Assigned task:
Below are the entries; return every line among them that holds the word "Call".

[Stored data]
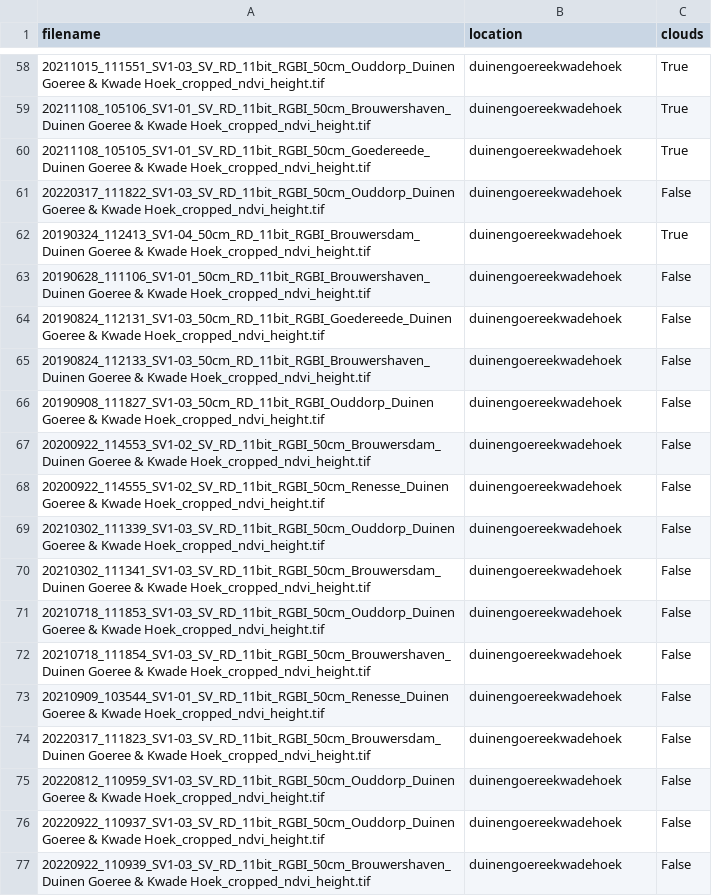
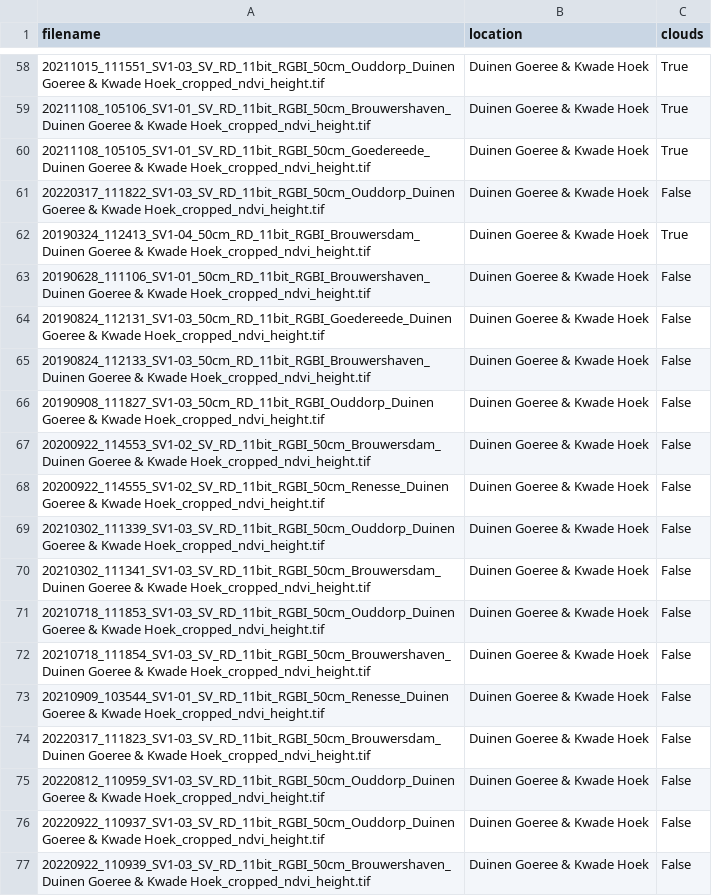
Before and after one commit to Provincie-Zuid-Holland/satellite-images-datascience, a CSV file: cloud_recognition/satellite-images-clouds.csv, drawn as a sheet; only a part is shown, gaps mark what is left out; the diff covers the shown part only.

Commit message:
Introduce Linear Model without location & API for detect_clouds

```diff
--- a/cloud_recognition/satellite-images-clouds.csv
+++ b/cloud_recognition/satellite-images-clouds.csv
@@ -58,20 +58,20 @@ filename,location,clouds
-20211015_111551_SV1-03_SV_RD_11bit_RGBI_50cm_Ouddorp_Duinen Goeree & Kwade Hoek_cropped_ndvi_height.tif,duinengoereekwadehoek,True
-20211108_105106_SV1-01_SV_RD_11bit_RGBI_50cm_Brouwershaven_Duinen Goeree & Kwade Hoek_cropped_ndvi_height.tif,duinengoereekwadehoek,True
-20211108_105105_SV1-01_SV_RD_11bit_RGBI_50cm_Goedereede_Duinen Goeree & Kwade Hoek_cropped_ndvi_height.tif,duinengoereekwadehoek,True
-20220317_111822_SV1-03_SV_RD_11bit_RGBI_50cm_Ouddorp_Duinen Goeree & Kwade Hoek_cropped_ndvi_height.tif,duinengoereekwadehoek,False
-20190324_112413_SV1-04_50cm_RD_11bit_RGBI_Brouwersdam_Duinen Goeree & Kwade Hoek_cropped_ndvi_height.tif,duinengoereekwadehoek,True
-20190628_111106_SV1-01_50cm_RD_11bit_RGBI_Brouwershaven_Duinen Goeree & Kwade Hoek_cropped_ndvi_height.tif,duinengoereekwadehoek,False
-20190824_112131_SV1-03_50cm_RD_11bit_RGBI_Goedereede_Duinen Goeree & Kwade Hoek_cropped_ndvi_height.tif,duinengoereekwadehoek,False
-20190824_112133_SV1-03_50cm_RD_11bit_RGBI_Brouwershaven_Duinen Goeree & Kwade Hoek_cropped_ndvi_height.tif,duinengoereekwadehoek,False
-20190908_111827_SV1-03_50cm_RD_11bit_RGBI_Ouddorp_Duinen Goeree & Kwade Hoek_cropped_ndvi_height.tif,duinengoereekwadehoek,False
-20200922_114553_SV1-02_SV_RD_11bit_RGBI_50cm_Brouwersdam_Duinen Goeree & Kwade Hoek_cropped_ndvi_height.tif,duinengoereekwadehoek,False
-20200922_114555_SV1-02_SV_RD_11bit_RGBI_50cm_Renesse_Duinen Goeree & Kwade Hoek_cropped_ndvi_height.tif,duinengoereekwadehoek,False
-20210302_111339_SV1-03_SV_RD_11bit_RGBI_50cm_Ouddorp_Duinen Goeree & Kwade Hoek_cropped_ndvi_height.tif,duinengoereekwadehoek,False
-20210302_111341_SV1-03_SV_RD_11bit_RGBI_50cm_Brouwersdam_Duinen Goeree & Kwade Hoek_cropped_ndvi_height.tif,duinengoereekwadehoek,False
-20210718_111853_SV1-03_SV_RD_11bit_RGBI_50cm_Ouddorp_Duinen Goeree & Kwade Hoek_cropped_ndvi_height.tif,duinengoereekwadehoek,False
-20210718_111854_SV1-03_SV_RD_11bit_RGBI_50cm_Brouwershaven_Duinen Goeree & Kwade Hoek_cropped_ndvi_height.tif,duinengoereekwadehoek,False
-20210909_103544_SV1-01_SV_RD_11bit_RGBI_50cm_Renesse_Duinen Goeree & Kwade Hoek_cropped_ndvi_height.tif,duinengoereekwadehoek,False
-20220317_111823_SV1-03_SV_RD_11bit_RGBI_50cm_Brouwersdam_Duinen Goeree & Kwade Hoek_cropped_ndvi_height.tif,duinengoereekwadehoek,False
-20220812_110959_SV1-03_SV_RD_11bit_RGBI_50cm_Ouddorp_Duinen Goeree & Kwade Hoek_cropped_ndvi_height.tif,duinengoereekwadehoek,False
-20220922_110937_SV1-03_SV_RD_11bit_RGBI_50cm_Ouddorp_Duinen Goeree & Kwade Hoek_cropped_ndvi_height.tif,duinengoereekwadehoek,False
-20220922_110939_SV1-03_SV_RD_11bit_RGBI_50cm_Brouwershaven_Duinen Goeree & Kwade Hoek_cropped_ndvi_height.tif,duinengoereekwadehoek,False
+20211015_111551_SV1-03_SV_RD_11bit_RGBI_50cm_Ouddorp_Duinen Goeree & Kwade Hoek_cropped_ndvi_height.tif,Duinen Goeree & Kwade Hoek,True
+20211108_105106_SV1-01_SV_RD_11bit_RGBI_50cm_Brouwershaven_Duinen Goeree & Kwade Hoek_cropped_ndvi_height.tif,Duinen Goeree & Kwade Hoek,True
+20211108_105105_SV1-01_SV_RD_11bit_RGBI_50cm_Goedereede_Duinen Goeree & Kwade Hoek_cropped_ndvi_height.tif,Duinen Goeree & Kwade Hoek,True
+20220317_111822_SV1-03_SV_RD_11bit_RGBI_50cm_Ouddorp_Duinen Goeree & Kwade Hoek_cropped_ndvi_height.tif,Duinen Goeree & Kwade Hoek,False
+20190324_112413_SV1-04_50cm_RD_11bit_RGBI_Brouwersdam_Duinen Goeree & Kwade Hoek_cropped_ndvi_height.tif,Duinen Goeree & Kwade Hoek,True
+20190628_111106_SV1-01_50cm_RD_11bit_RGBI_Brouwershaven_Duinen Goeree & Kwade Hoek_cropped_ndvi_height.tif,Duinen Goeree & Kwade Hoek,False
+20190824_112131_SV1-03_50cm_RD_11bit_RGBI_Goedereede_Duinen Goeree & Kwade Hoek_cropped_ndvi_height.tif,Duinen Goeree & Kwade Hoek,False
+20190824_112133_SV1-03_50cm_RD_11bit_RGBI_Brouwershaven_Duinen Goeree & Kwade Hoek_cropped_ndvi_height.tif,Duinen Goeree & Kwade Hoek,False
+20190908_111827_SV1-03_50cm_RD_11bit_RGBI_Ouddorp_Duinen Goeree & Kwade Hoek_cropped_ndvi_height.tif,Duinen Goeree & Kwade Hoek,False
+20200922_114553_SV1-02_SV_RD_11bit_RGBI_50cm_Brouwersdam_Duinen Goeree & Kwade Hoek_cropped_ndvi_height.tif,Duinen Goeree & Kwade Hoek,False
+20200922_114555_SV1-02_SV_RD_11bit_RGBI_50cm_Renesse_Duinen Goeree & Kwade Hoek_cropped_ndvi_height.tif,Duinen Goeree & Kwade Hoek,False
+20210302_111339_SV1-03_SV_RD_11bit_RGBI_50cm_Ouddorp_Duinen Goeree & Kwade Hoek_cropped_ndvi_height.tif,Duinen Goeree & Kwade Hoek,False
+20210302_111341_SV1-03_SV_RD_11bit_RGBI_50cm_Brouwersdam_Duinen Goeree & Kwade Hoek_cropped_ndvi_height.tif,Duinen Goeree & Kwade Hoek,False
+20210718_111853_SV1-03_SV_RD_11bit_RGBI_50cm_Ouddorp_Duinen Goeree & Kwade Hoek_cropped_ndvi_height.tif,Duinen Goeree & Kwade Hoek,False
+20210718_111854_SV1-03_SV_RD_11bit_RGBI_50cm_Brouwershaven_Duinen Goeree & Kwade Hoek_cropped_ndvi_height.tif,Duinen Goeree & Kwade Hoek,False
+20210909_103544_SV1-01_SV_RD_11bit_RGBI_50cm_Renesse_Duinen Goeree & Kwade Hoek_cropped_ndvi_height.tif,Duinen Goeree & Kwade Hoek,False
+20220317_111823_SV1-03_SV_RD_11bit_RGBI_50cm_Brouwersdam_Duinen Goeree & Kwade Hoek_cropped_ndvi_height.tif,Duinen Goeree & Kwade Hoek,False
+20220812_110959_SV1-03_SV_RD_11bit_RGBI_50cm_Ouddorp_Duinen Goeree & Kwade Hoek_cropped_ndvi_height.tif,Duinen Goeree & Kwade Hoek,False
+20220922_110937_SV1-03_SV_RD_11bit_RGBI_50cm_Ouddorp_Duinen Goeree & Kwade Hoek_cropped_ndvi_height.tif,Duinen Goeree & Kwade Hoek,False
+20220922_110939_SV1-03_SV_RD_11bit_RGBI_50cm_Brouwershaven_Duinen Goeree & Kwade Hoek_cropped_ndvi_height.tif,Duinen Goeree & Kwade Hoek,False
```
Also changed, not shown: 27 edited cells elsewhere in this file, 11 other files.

--

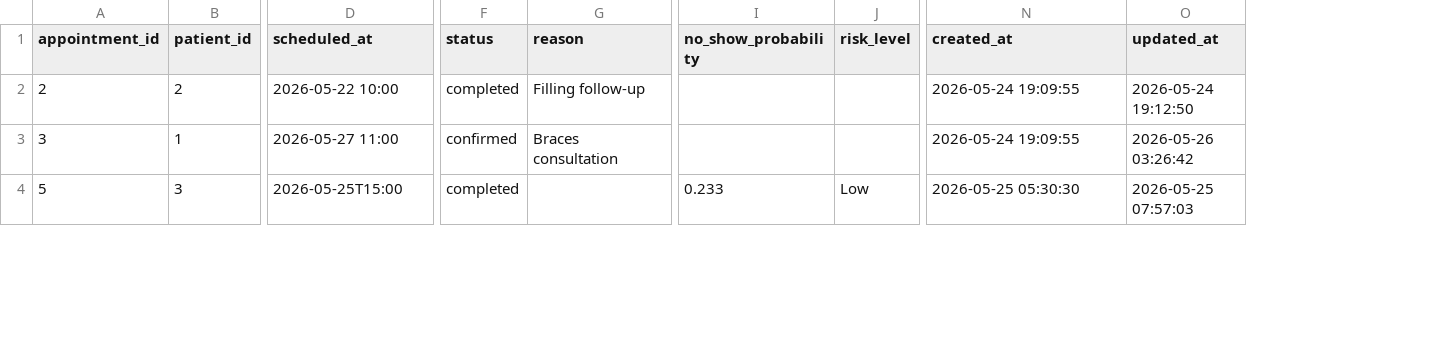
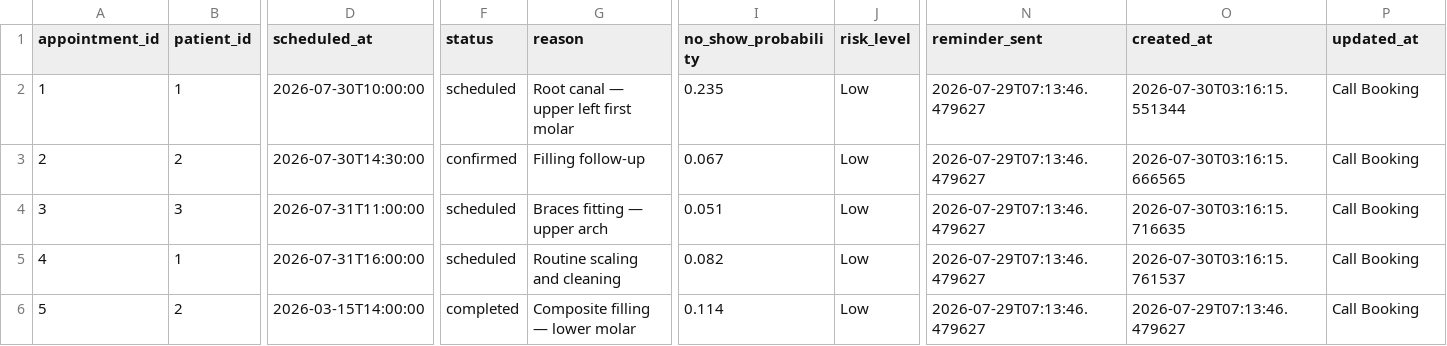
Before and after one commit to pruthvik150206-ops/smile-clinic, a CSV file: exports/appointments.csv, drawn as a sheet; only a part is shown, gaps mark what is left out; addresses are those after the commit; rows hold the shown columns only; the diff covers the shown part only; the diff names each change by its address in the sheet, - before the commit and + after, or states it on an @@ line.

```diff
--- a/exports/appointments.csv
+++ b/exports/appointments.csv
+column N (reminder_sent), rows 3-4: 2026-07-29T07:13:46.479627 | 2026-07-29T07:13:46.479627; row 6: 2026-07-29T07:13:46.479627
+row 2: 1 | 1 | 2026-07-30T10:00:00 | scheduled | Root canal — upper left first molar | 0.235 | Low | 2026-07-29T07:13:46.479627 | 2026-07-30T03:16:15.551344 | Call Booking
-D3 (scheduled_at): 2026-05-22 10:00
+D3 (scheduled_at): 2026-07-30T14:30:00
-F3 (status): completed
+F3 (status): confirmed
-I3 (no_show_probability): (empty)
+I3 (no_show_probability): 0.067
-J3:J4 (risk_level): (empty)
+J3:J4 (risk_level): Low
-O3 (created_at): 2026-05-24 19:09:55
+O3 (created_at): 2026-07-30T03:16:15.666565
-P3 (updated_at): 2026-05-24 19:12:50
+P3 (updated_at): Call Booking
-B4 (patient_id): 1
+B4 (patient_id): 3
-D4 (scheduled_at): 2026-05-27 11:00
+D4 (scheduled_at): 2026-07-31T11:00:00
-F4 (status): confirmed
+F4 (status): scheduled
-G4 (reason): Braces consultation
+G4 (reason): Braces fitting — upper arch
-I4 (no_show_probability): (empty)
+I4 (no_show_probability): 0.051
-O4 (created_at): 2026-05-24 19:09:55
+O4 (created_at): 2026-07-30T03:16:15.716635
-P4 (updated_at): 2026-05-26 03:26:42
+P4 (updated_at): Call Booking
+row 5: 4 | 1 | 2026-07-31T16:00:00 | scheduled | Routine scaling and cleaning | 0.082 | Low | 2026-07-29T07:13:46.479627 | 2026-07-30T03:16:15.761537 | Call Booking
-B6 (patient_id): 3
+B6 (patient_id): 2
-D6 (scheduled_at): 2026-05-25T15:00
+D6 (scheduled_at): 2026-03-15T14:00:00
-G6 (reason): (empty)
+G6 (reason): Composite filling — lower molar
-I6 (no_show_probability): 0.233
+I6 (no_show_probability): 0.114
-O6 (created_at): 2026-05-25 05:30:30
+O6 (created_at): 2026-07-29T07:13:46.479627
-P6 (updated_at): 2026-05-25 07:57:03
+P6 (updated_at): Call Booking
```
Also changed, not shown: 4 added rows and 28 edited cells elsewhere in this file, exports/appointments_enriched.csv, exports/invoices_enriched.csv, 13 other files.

Solved problem:
+row 2: 1 | 1 | 2026-07-30T10:00:00 | scheduled | Root canal — upper left first molar | 0.235 | Low | 2026-07-29T07:13:46.479627 | 2026-07-30T03:16:15.551344 | Call Booking
+P3 (updated_at): Call Booking
+P4 (updated_at): Call Booking
+row 5: 4 | 1 | 2026-07-31T16:00:00 | scheduled | Routine scaling and cleaning | 0.082 | Low | 2026-07-29T07:13:46.479627 | 2026-07-30T03:16:15.761537 | Call Booking
+P6 (updated_at): Call Booking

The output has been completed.